**** Data for this exercise ****
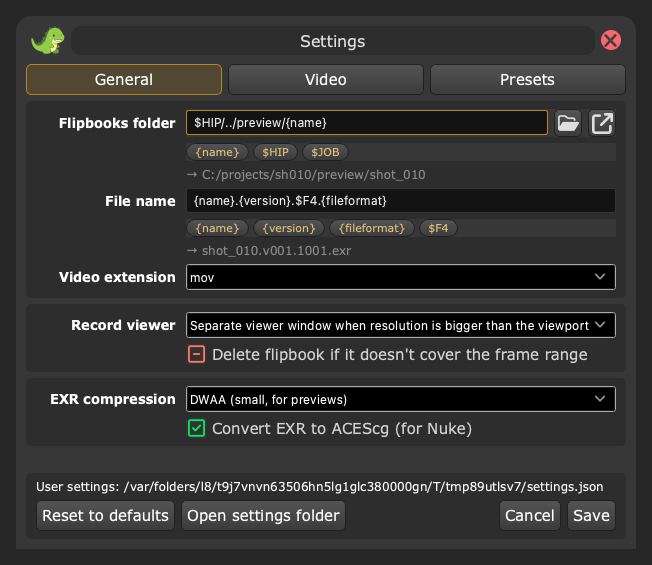
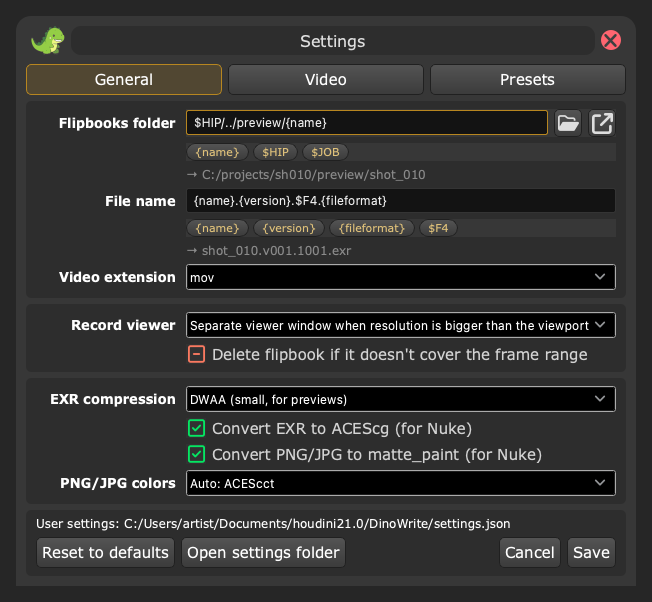
Settings: 'PNG/JPG colors' label fits; README images with a fake OCIO config and settings path

diff --git a/docs/make_images.py b/docs/make_images.py
@@ -69,12 +69,16 @@ def fakeHoudini(temp: Path):
 
     viewer = types.SimpleNamespace(cameraName=lambda: "shotCam", cameraPixelAspect=lambda: 1.0,
                                    cameraResolution=lambda: (3840, 2160), cameraAspect=lambda: 16 / 9,
+                                   viewportSize=lambda: (1712, 963),
                                    getPaneTab=lambda: types.SimpleNamespace(qtScreenGeometry=lambda: 1 / 0))
     viewport.HouViewport.__init__ = lambda self, kwargs: self.__dict__.update(viewer.__dict__)
     ffmpeg.findFFmpeg = lambda custom="": "$HFS/bin/hffmpeg"
     ffmpeg.availableEncoders = lambda binary: {"h264_mf", "h264_nvenc", "mpeg4"}
     acescg.findOiiotool = lambda custom="": "$HFS/bin/hoiiotool"
     acescg.oiiotoolVersion = lambda tool: ()
+    acescg.configInfo = lambda config_path=None: dict(
+        name="cg-config-v2.2.0_aces-v1.3_ocio-v2.4", ocio=(2, 4), matte_paint="ACEScct", acescct="ACEScct",
+        srgb_texture="sRGB - Texture")
     helpers.freeSpace = lambda path: 512 * 1024 ** 3
     return main_window
 
@@ -162,7 +166,11 @@ def main():
 
         from DinoWrite.gui import settings_dialog
         settings_dialog.expand = lambda path: path.replace("$HIP", "C:/projects/sh010/houdini")  # not the temp folder
+        from DinoWrite import config as dinowrite_config
+        real_path = dinowrite_config.userSettingsPath
+        dinowrite_config.userSettingsPath = lambda: Path(f"{PREF_DIR}/DinoWrite/settings.json")  # shown, not the temp
         dialog = SettingsDialog()
+        dinowrite_config.userSettingsPath = real_path
         stopFade(dialog)
         dialog.show()
         QTest.qWait(700)

diff --git a/gui/settings_dialog.py b/gui/settings_dialog.py
@@ -285,7 +285,7 @@ class SettingsDialog(RoundedWindow, QDialog):
                            ("Video extension", self.fb_video_ext)]),
             self._section([("Record viewer", self.true_resolution), ("", self.delete_incomplete)]),
             self._section([("EXR compression", self.exr_compression), ("", self.exr_acescg),
-                           ("", self.ldr_matte_paint), ("PNG/JPG colorspace", self.ldr_colorspace)]))
+                           ("", self.ldr_matte_paint), ("PNG/JPG colors", self.ldr_colorspace)]))
 
     def _videoTab(self) -> QWidget:
         self.delete_input = widgets.CheckBox("Delete image sequence after successful conversion")
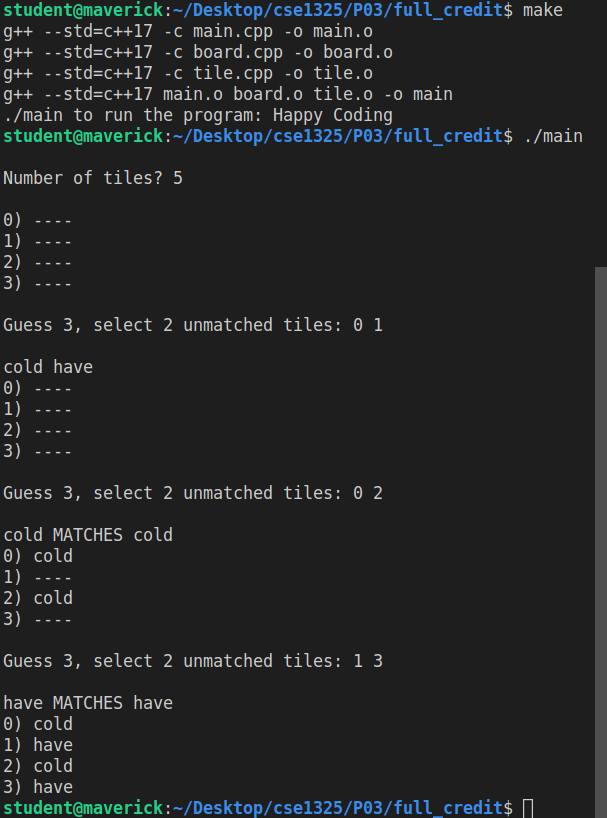
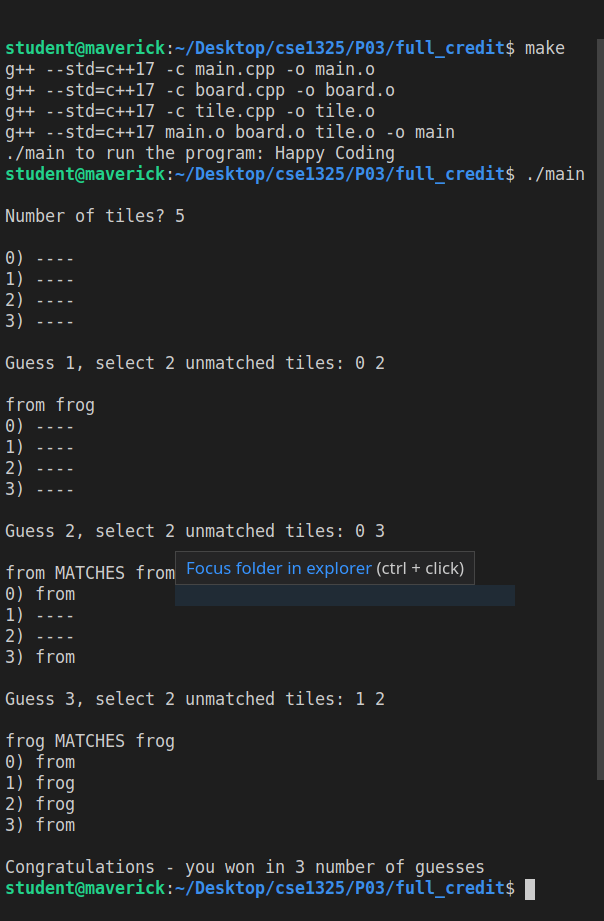
Added guess number and attempt

diff --git a/P03/full_credit/main.cpp b/P03/full_credit/main.cpp
@@ -6,16 +6,15 @@ int main(){
     std::cout<<std::endl<<"Number of tiles? ";
     std::cin>>num_tiles;
     Board matching_words{num_tiles};
-    
+    int guess_num=0;
     std::cout<<std::endl<<matching_words.to_string();
     while (matching_words.solved()==false){
-        std::cout<<std::endl<<"Guess 3, select 2 unmatched tiles: ";
+        guess_num++;
+        std::cout<<std::endl<<"Guess "<< guess_num<<", select 2 unmatched tiles: ";
         std::cin>>tile1>>tile2;
         std::cout<<std::endl<<matching_words.attempt(tile1,tile2);
         std::cout<<std::endl<<matching_words.to_string();
-
     }
-    
-    
+    std::cout<<std::endl<<"Congratulations - you won in "<<guess_num<< " number of guesses"<<std::endl;  
     return 0;
 }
****
- Exercise aim
Please repeat, exactly and only, the lines from the one containing "std::cin>>num_tiles;" through the last line of the records, both included.

- Reply
     std::cin>>num_tiles;
     Board matching_words{num_tiles};
-    
+    int guess_num=0;
     std::cout<<std::endl<<matching_words.to_string();
     while (matching_words.solved()==false){
-        std::cout<<std::endl<<"Guess 3, select 2 unmatched tiles: ";
+        guess_num++;
+        std::cout<<std::endl<<"Guess "<< guess_num<<", select 2 unmatched tiles: ";
         std::cin>>tile1>>tile2;
         std::cout<<std::endl<<matching_words.attempt(tile1,tile2);
         std::cout<<std::endl<<matching_words.to_string();
-
     }
-    
-    
+    std::cout<<std::endl<<"Congratulations - you won in "<<guess_num<< " number of guesses"<<std::endl;  
     return 0;
 }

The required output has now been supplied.